November Policy definitely counts as it did not have the desired effect, unintended consequences and they had to do a U-turn. And I say that from the POV of its supporters
(I'm not one.)
Did they do a u-turn? I have heard of no such u-turns. Usually church-related u-turns are like trying to turn a massive ocean liner. Happens really slow!!

Re: Verschlimmbesserung

Posted: 26 May 2017, 05:45
by SamBee
SilentDawning wrote:
25 May 2017, 09:29
SamBee wrote:
25 May 2017, 05:48
November Policy definitely counts as it did not have the desired effect, unintended consequences and they had to do a U-turn. And I say that from the POV of its supporters
(I'm not one.)
Did they do a u-turn? I have heard of no such u-turns. Usually church-related u-turns are like trying to turn a massive ocean liner. Happens really slow!!
Yes, they did. They had to issue a second statement to try and undo some of the unintended consequences, namely how the policy affected active children and heterosexual children of LGBT.

Re: Verschlimmbesserung

Posted: 26 May 2017, 08:13
by dande48
SamBee wrote:
26 May 2017, 05:45
Yes, they did. They had to issue a second statement to try and undo some of the unintended consequences, namely how the policy affected active children and heterosexual children of LGBT.
That's hardly a u-turn. If anything, it was merely an apology/explanation for lack of tact. Although, in the end maybe that WAS the biggest issue with the November policy. In its defense:
  • Persisting in a long-term homosexual relationship is explicitly contrary to the doctrines of the Church. It is also one, which, is very resistant to change.
  • The Church's doctrines, by doctrine, are not influenced by man's desires (though reality is a little more iffy).
  • The blessing of Children is not a saving ordinance.
  • The primary reason why it is done is to turn them into a "child of record". In other words, for all intents and purposes, they are a member without making the consious decision to be so. That means missionary visits, home teachers, and certain callings even IF the child decides they have nothing to do with the Church.
  • Contradictory messages on proper living from two different sources of ultimate authority, Parents and God (through the Church), can be very confusing and even harmful to the child.
Honestly, if I was LGBT, I would've been almosy psyched about the November policy. I could have the child blessed in the comfort of my own home, and given a name and a blessing WITHOUT forcing the child into the Church. Right now, being a married-heterosexual with a child on the way, my extended family doesn't understand why I am so opposed to blessing the child in Church, thereby creating a membership record for my child.

What would've been a better approach, IMHO, would've been to extend an official Church statement, addressing the issue without enforcing any strict implementation.

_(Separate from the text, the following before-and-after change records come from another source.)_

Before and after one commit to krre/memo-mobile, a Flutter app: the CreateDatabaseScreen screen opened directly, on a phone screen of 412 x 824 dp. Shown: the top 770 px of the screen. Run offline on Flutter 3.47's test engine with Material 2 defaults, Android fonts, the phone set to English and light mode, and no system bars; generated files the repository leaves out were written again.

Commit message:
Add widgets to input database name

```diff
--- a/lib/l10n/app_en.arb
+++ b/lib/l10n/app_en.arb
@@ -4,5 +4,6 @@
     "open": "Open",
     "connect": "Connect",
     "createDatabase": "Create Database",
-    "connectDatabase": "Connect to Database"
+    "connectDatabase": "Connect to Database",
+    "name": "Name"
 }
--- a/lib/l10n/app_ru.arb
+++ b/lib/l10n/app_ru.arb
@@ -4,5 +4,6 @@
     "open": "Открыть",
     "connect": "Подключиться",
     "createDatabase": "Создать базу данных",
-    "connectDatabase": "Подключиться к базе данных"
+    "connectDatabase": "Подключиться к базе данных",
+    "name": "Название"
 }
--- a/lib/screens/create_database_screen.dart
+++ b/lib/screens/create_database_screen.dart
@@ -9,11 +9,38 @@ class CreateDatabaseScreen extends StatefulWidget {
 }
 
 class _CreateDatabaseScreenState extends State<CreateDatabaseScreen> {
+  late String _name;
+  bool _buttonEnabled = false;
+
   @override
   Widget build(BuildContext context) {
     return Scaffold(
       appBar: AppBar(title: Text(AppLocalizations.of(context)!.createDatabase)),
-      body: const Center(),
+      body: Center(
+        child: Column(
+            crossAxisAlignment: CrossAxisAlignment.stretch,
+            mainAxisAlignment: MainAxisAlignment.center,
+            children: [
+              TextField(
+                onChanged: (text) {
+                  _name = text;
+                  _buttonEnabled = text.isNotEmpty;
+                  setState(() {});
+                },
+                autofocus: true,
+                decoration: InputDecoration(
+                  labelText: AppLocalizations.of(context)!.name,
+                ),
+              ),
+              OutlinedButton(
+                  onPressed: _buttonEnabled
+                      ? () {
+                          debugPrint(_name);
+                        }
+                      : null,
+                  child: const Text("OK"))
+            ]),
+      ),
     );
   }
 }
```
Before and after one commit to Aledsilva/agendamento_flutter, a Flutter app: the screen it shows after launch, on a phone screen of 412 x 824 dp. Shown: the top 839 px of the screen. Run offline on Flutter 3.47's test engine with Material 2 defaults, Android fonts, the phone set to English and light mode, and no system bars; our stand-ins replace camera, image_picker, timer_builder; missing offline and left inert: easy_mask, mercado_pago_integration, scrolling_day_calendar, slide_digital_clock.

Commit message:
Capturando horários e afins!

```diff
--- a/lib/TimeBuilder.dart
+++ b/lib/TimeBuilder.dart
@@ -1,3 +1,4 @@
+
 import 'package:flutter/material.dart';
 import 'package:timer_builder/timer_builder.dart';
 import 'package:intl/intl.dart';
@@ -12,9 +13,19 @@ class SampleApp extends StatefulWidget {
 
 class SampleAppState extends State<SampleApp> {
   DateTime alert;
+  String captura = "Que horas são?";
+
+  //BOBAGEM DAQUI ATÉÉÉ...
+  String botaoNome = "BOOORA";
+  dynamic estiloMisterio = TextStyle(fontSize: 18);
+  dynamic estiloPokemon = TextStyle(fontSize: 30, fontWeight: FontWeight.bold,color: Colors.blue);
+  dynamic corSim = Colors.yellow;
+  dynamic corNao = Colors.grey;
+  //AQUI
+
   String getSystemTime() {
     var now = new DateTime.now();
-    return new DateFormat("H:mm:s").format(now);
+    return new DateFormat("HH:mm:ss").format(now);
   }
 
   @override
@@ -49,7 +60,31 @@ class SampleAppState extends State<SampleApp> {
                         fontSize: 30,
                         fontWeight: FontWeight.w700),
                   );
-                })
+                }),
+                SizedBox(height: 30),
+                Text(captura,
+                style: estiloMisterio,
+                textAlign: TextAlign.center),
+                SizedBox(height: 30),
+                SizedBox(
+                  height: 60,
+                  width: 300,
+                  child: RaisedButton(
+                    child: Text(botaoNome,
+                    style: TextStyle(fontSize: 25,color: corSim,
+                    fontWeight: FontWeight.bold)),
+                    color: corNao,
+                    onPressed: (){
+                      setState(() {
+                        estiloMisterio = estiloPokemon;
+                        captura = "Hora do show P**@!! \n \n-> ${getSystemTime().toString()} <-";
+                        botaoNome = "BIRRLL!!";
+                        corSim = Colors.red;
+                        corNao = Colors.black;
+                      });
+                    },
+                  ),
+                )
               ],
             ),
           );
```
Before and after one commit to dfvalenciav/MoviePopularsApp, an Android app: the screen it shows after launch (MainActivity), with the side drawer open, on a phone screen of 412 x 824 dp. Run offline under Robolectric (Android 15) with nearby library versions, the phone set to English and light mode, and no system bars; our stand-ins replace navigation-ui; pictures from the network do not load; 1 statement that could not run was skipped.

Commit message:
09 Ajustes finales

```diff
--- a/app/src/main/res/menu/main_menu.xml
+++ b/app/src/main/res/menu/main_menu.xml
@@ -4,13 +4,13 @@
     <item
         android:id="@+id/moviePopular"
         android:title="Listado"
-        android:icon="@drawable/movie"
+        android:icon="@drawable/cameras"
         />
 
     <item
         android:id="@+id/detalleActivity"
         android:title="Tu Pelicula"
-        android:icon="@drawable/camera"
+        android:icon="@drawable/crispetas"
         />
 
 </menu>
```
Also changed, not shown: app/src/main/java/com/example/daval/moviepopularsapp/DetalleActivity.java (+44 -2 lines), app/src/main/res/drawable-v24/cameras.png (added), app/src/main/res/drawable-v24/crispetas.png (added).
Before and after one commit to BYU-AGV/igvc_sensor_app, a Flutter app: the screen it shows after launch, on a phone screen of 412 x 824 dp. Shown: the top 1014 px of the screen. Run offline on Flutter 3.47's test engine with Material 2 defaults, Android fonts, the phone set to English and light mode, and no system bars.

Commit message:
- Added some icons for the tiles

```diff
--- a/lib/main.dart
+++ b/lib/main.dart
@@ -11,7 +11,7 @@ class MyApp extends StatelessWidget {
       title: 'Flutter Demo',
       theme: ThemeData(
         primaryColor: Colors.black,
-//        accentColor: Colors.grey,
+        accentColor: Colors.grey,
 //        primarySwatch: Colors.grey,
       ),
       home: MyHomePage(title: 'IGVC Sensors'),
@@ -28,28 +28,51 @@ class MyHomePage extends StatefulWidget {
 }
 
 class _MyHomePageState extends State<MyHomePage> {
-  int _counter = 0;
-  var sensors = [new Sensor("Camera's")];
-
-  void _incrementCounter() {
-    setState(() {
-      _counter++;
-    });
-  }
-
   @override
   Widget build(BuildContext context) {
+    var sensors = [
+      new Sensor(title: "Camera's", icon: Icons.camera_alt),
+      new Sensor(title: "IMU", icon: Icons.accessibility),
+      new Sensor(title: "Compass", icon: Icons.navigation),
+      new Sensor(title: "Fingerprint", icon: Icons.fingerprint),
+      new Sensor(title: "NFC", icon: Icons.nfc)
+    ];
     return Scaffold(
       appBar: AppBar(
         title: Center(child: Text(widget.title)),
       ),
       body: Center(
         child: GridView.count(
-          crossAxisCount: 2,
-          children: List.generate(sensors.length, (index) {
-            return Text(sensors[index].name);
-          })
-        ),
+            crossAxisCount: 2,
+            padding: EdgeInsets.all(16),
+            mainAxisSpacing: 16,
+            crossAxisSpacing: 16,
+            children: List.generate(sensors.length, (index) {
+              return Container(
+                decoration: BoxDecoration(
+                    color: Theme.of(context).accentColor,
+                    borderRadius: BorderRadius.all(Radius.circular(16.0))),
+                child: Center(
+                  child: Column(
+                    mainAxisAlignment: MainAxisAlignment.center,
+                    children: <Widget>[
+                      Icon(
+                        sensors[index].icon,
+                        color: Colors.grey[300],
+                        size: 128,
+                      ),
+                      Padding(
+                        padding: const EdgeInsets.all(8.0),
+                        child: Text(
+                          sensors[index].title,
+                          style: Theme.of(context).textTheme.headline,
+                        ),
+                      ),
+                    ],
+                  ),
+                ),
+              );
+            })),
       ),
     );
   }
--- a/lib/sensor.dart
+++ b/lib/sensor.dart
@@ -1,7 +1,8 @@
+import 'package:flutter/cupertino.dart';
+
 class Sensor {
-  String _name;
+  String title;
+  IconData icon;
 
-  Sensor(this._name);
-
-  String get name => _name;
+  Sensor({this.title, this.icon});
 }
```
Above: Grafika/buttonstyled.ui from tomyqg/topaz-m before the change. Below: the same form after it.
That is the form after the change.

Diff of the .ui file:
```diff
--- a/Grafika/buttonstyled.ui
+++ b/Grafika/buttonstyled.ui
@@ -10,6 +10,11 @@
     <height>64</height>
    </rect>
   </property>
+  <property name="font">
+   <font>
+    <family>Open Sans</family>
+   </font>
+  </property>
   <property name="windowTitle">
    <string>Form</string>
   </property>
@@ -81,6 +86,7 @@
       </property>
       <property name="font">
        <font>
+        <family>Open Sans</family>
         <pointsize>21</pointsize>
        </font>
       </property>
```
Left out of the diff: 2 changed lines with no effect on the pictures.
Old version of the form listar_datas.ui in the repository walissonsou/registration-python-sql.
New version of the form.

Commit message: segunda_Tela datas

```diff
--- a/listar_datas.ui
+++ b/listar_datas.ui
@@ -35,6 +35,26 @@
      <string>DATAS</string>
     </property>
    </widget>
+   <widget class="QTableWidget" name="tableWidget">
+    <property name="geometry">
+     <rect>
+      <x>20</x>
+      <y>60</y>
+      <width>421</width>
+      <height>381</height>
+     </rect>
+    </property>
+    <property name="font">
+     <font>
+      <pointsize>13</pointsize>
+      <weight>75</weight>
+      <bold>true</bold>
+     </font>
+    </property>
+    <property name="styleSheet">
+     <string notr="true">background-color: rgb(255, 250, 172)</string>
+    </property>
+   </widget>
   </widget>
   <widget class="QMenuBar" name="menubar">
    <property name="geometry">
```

If any LGBT couple is made aware of the challenges and potential consequences of having a child blessed in Church, and is not under pressure from any TBM family members, I don't think anyone in the LDS Church leadership would've been opposed to it. But there is a strong difference between a "policy change" and a "suggestion". The leadership had to make a call.